WHAT YOU ARE ASKED TO DO –
Check each line of the data for the string "import". Report how many have it, and give nothing else.

Difference listings
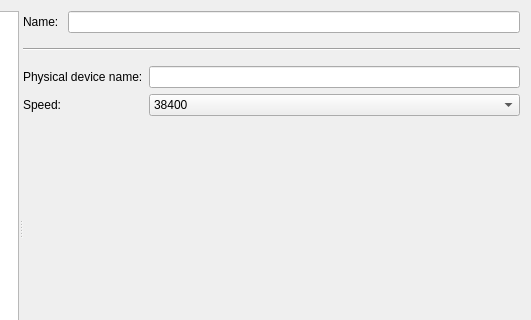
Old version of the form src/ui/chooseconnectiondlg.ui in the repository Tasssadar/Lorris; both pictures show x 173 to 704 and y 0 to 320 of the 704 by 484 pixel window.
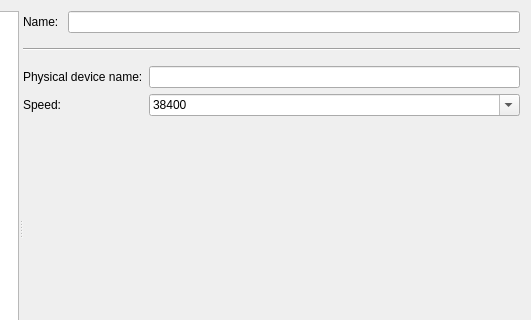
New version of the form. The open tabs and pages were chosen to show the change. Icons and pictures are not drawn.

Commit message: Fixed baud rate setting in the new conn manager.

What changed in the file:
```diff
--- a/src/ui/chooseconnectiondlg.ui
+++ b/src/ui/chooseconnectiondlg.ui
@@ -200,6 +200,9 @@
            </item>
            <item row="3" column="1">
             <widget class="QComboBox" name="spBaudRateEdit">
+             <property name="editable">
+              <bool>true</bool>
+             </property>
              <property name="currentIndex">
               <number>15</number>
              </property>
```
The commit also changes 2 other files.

* * *

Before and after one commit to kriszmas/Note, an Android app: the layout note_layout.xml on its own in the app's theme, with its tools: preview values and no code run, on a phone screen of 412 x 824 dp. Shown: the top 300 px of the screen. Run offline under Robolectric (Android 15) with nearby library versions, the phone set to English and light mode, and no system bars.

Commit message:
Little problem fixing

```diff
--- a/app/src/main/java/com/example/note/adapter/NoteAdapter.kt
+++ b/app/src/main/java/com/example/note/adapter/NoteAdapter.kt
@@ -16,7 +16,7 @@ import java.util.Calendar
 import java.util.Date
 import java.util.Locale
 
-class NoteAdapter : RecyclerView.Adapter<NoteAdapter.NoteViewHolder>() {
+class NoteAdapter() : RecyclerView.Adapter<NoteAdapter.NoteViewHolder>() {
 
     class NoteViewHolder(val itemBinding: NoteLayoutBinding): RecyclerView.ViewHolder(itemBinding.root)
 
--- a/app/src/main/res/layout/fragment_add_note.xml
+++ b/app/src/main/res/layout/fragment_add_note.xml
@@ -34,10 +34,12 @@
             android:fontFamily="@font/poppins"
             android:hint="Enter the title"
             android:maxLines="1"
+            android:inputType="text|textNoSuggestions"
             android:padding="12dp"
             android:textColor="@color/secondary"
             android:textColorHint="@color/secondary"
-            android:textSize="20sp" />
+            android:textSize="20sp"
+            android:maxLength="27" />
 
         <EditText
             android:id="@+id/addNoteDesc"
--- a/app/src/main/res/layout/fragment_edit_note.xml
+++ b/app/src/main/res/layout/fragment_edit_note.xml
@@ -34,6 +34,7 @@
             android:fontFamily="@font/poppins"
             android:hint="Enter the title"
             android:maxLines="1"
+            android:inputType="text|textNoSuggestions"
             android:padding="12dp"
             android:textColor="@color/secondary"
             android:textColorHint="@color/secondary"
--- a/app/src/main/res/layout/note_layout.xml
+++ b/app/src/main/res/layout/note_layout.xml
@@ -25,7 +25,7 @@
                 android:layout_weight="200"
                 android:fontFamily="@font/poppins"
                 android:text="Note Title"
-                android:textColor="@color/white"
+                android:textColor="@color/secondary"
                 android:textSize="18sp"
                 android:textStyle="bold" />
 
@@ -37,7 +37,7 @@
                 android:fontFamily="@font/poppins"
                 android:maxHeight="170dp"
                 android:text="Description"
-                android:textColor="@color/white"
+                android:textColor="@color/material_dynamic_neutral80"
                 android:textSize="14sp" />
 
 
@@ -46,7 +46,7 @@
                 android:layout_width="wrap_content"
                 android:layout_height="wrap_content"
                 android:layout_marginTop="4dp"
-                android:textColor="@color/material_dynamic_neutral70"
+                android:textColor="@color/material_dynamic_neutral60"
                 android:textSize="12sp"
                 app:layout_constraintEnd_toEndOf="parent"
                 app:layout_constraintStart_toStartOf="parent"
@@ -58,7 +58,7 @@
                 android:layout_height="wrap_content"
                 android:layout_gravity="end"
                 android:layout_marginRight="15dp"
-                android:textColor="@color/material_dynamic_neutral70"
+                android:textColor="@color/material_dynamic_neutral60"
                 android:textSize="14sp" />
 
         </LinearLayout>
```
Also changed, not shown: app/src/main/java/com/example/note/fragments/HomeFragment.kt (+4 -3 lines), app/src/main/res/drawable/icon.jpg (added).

TASK OUTPUT –
3